Your instructions: A word-for-word copy of the entries is the goal; leave out the pictures.

-- Source data follows --

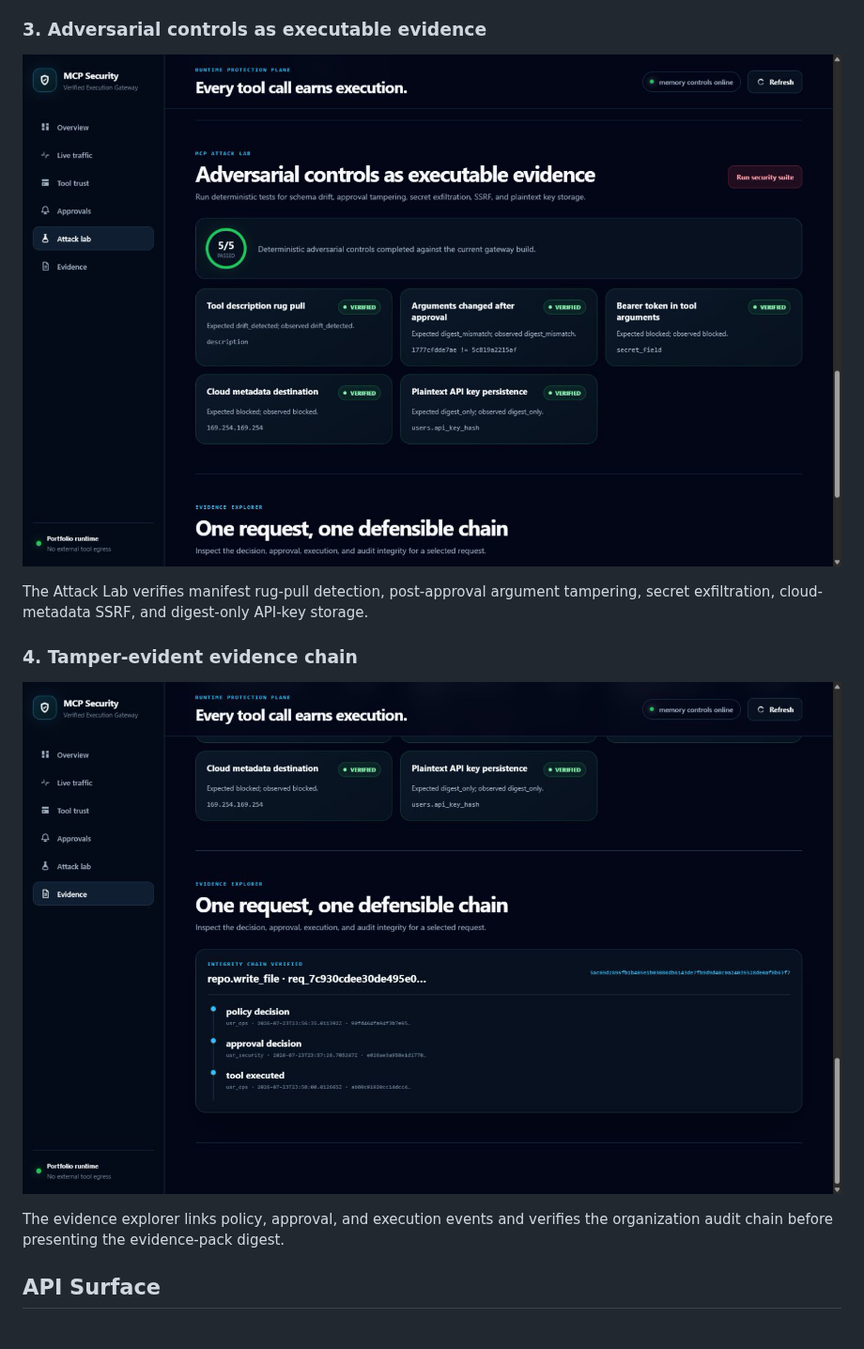
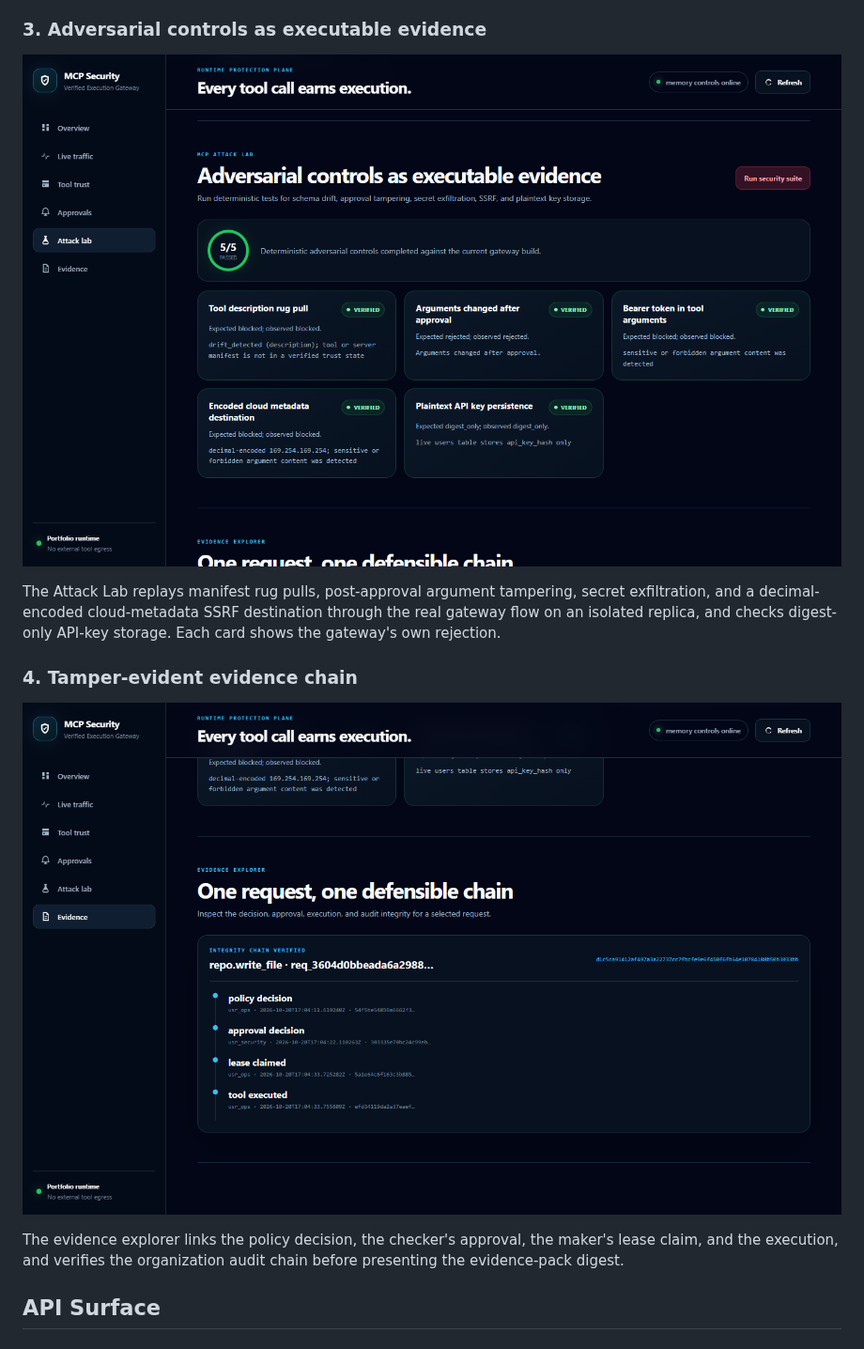
Before and after one commit to danieloza/mcp-security-gateway, a Markdown page: README.md, the part around one of its changes. Shown at 94% size. Drawn GitHub-style; pictures changed too: docs/assets/attack-lab.png, docs/assets/evidence-chain.png.

```diff
--- a/README.md
+++ b/README.md
@@ -180,9 +181,10 @@ immutable payload.
 
 ![MCP Attack Lab showing five verified controls](docs/assets/attack-lab.png)
 
-The Attack Lab verifies manifest rug-pull detection, post-approval argument
-tampering, secret exfiltration, cloud-metadata SSRF, and digest-only API-key
-storage.
+The Attack Lab replays manifest rug pulls, post-approval argument tampering,
+secret exfiltration, and a decimal-encoded cloud-metadata SSRF destination
+through the real gateway flow on an isolated replica, and checks digest-only
+API-key storage. Each card shows the gateway's own rejection.
 
 ### 4. Tamper-evident evidence chain
 
@@ -190,6 +192,7 @@ storage.
 
-The evidence explorer links policy, approval, and execution events and verifies
-the organization audit chain before presenting the evidence-pack digest.
+The evidence explorer links the policy decision, the checker's approval, the
+maker's lease claim, and the execution, and verifies the organization audit
+chain before presenting the evidence-pack digest.
 
 ## API Surface
 
```
Also changed, not shown: other parts of README.md (+12 -11 lines), CHANGELOG.md (+5 -1 lines), docs/assets/approval-workbench.png, docs/assets/gateway-dashboard.png, docs/assets/mcp-security-gateway-demo.gif, docs/assets/policy-enforcement.png.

-- Source data concluded --

Your response:
Before and after one commit to danieloza/mcp-security-gateway, a Markdown page: README.md, the part around one of its changes. Shown at 94% size. Drawn GitHub-style; pictures changed too: docs/assets/attack-lab.png, docs/assets/evidence-chain.png.

```diff
--- a/README.md
+++ b/README.md
@@ -180,9 +181,10 @@ immutable payload.
 
 ![MCP Attack Lab showing five verified controls](docs/assets/attack-lab.png)
 
-The Attack Lab verifies manifest rug-pull detection, post-approval argument
-tampering, secret exfiltration, cloud-metadata SSRF, and digest-only API-key
-storage.
+The Attack Lab replays manifest rug pulls, post-approval argument tampering,
+secret exfiltration, and a decimal-encoded cloud-metadata SSRF destination
+through the real gateway flow on an isolated replica, and checks digest-only
+API-key storage. Each card shows the gateway's own rejection.
 
 ### 4. Tamper-evident evidence chain
 
@@ -190,6 +192,7 @@ storage.
 
-The evidence explorer links policy, approval, and execution events and verifies
-the organization audit chain before presenting the evidence-pack digest.
+The evidence explorer links the policy decision, the checker's approval, the
+maker's lease claim, and the execution, and verifies the organization audit
+chain before presenting the evidence-pack digest.
 
 ## API Surface
 
```
Also changed, not shown: other parts of README.md (+12 -11 lines), CHANGELOG.md (+5 -1 lines), docs/assets/approval-workbench.png, docs/assets/gateway-dashboard.png, docs/assets/mcp-security-gateway-demo.gif, docs/assets/policy-enforcement.png.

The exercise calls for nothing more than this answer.